Opposition to the action came from a number of directions, not the least of whom was Town Council candidate Karen Sibert.
“I have grave concerns about the way in which Mammoth Lakes Recreation (MLR) is being moved along,” she wrote in a letter to the council dated May 21.
“I do not believe there has been sufficient community engagement with this important decision. Thus, the voters are greatly uninformed on the fate of their public monies.
“I do not believe using these monies to fund MLR is consistent with the voters’ intentions.”
Colin Fernie, also a candidate for Town Council and a member of the MLR Formation Committee, dismissed Sibert’s concerns in an interview before the council meeting.
“I don’t agree with the argument that this has been rushed through and crammed down people’s throats,” he said.
“I personally have been working on this for 11 months.

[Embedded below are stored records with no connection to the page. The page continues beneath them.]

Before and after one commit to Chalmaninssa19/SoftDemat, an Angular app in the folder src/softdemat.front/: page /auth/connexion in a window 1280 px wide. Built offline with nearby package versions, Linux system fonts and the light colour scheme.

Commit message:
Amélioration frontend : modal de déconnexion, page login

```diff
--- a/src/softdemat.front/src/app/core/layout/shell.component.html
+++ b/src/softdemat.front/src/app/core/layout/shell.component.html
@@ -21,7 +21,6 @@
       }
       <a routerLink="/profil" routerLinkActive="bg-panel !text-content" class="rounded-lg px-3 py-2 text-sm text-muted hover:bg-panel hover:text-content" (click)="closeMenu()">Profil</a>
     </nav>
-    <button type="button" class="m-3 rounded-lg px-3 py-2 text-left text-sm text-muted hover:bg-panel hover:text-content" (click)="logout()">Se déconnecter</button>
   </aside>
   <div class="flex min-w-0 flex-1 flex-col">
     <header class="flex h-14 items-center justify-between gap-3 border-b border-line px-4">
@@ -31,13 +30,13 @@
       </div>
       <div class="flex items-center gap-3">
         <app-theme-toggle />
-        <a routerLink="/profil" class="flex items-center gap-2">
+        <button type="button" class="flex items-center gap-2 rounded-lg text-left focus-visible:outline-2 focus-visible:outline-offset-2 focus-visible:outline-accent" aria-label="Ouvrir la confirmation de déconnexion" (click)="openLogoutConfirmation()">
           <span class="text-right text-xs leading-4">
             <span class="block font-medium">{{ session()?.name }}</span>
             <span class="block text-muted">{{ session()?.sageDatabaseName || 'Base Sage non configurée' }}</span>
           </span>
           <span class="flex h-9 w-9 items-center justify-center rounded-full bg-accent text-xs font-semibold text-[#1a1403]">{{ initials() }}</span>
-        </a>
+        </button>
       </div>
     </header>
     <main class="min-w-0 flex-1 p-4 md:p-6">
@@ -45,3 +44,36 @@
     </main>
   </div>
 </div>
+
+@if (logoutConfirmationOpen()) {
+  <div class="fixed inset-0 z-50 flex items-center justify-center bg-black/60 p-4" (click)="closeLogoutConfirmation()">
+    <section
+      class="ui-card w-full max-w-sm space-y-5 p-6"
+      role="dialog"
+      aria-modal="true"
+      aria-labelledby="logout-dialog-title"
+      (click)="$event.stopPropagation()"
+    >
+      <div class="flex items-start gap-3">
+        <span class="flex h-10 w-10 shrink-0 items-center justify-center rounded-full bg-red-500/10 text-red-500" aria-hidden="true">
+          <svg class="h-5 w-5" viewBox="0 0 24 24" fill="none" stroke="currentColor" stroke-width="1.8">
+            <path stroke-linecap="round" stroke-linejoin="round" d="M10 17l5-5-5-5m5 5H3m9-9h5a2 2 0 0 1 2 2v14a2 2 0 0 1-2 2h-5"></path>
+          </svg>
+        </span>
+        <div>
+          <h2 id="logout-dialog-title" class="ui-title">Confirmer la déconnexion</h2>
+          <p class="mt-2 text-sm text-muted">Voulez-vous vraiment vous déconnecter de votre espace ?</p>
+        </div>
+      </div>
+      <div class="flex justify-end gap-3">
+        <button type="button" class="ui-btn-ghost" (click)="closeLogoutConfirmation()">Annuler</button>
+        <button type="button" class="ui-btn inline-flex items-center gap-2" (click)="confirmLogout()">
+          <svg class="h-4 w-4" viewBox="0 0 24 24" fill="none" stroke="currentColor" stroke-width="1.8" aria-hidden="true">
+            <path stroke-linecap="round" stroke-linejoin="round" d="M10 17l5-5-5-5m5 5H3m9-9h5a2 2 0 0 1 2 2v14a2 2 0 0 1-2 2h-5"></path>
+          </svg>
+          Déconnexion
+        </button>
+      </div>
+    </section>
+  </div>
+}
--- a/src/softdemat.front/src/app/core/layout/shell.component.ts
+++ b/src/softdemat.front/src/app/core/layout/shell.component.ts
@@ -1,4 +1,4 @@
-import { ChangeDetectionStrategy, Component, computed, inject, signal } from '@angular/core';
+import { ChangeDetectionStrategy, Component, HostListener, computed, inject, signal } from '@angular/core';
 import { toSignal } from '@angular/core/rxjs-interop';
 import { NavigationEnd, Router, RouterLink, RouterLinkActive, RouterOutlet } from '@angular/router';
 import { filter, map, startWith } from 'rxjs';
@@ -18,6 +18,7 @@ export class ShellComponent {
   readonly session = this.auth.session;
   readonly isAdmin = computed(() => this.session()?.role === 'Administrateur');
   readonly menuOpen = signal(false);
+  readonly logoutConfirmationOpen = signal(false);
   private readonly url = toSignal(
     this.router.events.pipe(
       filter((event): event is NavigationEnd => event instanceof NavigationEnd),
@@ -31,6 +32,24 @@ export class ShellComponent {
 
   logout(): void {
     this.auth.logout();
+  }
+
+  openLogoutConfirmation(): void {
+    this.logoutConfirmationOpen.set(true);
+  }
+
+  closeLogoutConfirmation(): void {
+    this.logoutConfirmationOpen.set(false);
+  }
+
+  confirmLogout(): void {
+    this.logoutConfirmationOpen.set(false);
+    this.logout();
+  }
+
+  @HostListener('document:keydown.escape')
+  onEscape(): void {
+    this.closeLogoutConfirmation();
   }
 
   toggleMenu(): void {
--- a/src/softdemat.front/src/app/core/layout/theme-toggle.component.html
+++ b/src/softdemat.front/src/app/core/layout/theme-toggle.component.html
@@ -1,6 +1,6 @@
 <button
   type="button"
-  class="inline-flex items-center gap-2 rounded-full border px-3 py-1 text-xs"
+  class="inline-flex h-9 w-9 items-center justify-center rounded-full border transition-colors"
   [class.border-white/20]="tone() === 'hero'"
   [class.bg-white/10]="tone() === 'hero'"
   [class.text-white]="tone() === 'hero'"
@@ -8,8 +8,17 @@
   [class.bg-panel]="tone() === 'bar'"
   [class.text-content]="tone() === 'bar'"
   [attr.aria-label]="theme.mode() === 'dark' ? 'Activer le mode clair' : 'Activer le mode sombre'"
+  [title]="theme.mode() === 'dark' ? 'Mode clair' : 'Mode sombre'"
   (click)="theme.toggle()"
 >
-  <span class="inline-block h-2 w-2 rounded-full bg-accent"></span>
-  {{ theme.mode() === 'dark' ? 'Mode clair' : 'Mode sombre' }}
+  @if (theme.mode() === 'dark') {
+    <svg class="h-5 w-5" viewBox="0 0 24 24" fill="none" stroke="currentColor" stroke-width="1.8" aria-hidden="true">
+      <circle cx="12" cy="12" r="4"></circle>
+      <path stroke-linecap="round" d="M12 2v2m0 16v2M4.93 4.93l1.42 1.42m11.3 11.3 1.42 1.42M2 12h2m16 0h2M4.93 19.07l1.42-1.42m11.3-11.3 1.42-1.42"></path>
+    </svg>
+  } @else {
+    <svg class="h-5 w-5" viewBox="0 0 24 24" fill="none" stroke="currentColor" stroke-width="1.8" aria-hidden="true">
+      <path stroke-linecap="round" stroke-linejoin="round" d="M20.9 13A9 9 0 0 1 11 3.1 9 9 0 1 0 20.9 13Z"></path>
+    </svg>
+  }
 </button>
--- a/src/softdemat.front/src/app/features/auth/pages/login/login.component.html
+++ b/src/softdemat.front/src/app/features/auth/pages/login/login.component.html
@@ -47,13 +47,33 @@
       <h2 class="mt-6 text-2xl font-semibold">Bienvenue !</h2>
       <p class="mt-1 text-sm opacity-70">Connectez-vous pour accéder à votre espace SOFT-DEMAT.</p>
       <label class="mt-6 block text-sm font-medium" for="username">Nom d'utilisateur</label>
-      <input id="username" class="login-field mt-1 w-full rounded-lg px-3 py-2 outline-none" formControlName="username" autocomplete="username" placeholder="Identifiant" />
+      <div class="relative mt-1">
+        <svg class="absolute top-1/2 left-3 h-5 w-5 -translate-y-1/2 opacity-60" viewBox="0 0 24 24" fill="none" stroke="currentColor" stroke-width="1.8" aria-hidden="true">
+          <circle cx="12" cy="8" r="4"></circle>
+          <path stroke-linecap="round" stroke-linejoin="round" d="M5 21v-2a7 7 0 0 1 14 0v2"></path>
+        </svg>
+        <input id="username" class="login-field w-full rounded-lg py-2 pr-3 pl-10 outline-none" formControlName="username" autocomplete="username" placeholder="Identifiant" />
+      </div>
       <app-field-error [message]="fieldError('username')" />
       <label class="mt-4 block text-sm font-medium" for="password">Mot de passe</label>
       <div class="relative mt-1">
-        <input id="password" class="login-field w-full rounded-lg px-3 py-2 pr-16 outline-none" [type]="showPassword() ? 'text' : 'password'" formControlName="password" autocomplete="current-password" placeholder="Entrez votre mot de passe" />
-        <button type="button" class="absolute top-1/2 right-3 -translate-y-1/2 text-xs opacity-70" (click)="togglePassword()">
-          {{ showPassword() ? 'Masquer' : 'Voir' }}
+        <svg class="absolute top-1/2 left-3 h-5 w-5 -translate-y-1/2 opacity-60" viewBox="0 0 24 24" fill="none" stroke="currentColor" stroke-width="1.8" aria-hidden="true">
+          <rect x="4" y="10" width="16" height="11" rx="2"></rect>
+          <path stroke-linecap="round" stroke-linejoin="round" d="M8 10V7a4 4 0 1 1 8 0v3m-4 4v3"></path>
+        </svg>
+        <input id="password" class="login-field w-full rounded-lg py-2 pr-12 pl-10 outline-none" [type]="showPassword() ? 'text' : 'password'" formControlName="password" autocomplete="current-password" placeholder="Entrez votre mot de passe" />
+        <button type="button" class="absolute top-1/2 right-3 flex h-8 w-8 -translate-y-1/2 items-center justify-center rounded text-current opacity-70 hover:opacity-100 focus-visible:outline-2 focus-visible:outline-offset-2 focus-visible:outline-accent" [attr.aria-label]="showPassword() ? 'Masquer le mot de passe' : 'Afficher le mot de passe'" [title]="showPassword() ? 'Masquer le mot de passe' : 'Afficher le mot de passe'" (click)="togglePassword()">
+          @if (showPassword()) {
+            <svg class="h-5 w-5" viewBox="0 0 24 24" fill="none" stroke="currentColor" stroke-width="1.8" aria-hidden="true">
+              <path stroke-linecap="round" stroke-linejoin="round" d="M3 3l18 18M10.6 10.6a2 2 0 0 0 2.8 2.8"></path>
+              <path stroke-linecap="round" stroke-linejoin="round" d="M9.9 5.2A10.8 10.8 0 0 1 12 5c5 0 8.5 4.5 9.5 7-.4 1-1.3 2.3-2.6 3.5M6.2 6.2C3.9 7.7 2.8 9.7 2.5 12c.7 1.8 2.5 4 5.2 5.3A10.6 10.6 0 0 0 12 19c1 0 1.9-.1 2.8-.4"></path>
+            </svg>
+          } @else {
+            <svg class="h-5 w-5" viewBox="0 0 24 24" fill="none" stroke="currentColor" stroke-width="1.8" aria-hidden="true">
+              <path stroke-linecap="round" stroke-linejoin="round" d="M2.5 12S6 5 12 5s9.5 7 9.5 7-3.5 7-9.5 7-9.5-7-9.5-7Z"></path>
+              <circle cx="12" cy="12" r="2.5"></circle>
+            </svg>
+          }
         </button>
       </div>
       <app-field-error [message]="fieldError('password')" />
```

If we as a community cannot make decisions in 12 months, we’re in trouble.
“It’s been a very public process and people feel like it’s being crammed down their throats only because they’ve gotten into it so late in the game.”
The formation committee, which began its work by way of a council directive on May 1, 2013, on Wednesday handed up a multi-tiered agenda bill that was highlighted by eight major points.

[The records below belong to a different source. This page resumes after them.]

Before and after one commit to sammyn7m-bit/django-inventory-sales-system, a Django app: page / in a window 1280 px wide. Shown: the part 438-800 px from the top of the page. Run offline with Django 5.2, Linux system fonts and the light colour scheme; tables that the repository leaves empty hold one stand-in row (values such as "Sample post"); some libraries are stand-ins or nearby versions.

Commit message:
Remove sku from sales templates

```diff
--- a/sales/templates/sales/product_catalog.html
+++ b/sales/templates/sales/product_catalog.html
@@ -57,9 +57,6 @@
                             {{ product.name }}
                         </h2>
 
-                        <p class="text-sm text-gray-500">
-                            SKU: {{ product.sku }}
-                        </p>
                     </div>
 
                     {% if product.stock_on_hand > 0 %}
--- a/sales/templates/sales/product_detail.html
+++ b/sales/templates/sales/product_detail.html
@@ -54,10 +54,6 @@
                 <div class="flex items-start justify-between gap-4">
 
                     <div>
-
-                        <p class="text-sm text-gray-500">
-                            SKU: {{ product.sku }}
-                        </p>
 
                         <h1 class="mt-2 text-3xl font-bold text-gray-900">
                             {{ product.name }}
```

First among the items up for a vote was the proposal to continue the suspension of the Measure R and Measure U allocation process.
Second, the council was to vote on beginning the transition of duties previously handled by the Mammoth Lakes Trails System Coordinating Committee to the MLR.
The vote also was to begin the transition of the Measure U Application Committee functions to MLR, and to guide the current Recreation Commission in re-defining its roles and responsibilities.
The Council also was prepared to vote on amending the Measure R expenditure plan, designating MLR as the recommending body for all Measure R funding other than town and MLR contracts.
In addition, the council was asked to vote on designating MLR as the recommending body for all Measure U funds, and to reconcile current maintenance obligations and funding awards for both Measures R and U.
The extensive package before the council was available to the public for review on the town’s website.
Under the proposal, the Board of Directors of MLR would consist of nine directors.
Of these, seven would be considered at-large positions representing recreation interests encompassing seven core strategies. One member would be an appointed representative of the Town Council, and another would represent the Recreation Commission.
Before the Board of Directors comes into being, the council also voted in forming a transition board consisting of current MLR Formation Committee members John Armstrong (Eastside Velo), Jo Bacon (Town Council), Teri Stehlik (Recreation Commission), Danna Stroud (Eastern Sierra Interpretive Society), Betsy Truax (Recreation Commission), Rick Wood (outgoing Council Member) and Mammoth Lakes Tourism executive director John Urdi.
Fernie, should he win in the June 3 election, would probably not continue with the transition board, according to the agenda bill.
MLR would begin with two staff persons—an executive director, and a recreation/trails coordinator.
After that, MLR would nail down its short-range and long-range plans.
Until then, though, the council would be largely out of the picture, having completed what Wood said was his intent from the beginning.
“We need to take the politics out of recreation,” he said at the beginning of the process last year.
Editor's Note: An earlier version of this story appeared in the print version of the Mammoth Times on Thursday, May 22.